▶ **Problem details**
Could the listing below be returned exactly, with its pictures left out?
Start of Records to use
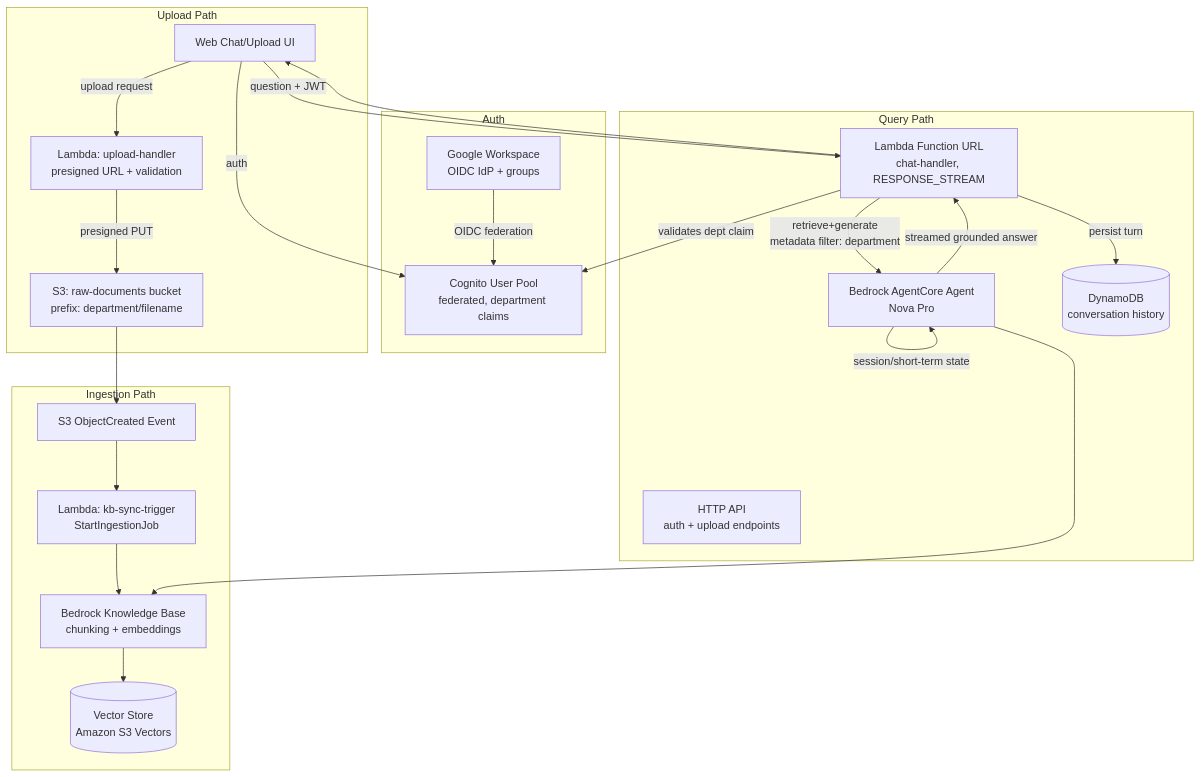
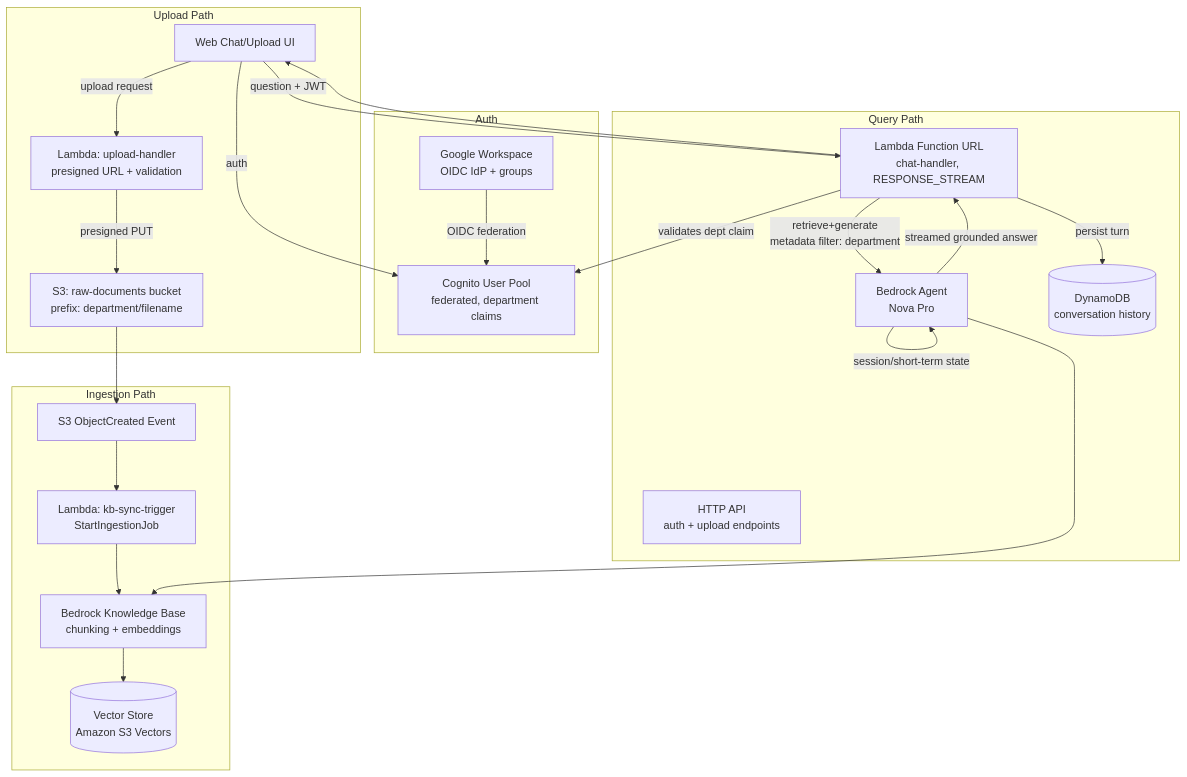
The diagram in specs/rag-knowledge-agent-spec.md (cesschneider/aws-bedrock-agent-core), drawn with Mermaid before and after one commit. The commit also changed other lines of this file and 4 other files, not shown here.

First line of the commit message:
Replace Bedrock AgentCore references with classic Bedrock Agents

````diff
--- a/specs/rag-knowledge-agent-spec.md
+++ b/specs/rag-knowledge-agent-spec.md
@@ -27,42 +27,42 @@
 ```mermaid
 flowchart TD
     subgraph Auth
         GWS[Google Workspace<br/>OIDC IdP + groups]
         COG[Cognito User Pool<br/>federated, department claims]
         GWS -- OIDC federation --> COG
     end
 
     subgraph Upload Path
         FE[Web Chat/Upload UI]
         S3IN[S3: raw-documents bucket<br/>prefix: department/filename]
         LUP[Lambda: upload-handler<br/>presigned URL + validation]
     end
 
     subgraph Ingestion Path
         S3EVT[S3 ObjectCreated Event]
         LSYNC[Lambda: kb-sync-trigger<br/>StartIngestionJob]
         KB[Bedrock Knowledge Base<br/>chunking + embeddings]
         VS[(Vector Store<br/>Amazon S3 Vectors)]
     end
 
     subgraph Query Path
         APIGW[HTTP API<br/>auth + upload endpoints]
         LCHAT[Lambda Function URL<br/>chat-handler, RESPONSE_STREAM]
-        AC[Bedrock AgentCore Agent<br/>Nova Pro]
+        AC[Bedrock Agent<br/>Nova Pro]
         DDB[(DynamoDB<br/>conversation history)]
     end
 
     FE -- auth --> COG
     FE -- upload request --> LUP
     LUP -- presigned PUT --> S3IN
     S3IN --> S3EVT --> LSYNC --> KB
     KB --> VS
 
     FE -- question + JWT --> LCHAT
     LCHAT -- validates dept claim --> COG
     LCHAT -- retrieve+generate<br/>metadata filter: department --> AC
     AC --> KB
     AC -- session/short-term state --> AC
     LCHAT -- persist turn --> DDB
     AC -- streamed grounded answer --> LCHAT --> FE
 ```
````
End of Records to use
▶ **Exercise solution**
The diagram in specs/rag-knowledge-agent-spec.md (cesschneider/aws-bedrock-agent-core), drawn with Mermaid before and after one commit. The commit also changed other lines of this file and 4 other files, not shown here.

First line of the commit message:
Replace Bedrock AgentCore references with classic Bedrock Agents

````diff
--- a/specs/rag-knowledge-agent-spec.md
+++ b/specs/rag-knowledge-agent-spec.md
@@ -27,42 +27,42 @@
 ```mermaid
 flowchart TD
     subgraph Auth
         GWS[Google Workspace<br/>OIDC IdP + groups]
         COG[Cognito User Pool<br/>federated, department claims]
         GWS -- OIDC federation --> COG
     end
 
     subgraph Upload Path
         FE[Web Chat/Upload UI]
         S3IN[S3: raw-documents bucket<br/>prefix: department/filename]
         LUP[Lambda: upload-handler<br/>presigned URL + validation]
     end
 
     subgraph Ingestion Path
         S3EVT[S3 ObjectCreated Event]
         LSYNC[Lambda: kb-sync-trigger<br/>StartIngestionJob]
         KB[Bedrock Knowledge Base<br/>chunking + embeddings]
         VS[(Vector Store<br/>Amazon S3 Vectors)]
     end
 
     subgraph Query Path
         APIGW[HTTP API<br/>auth + upload endpoints]
         LCHAT[Lambda Function URL<br/>chat-handler, RESPONSE_STREAM]
-        AC[Bedrock AgentCore Agent<br/>Nova Pro]
+        AC[Bedrock Agent<br/>Nova Pro]
         DDB[(DynamoDB<br/>conversation history)]
     end
 
     FE -- auth --> COG
     FE -- upload request --> LUP
     LUP -- presigned PUT --> S3IN
     S3IN --> S3EVT --> LSYNC --> KB
     KB --> VS
 
     FE -- question + JWT --> LCHAT
     LCHAT -- validates dept claim --> COG
     LCHAT -- retrieve+generate<br/>metadata filter: department --> AC
     AC --> KB
     AC -- session/short-term state --> AC
     LCHAT -- persist turn --> DDB
     AC -- streamed grounded answer --> LCHAT --> FE
 ```
````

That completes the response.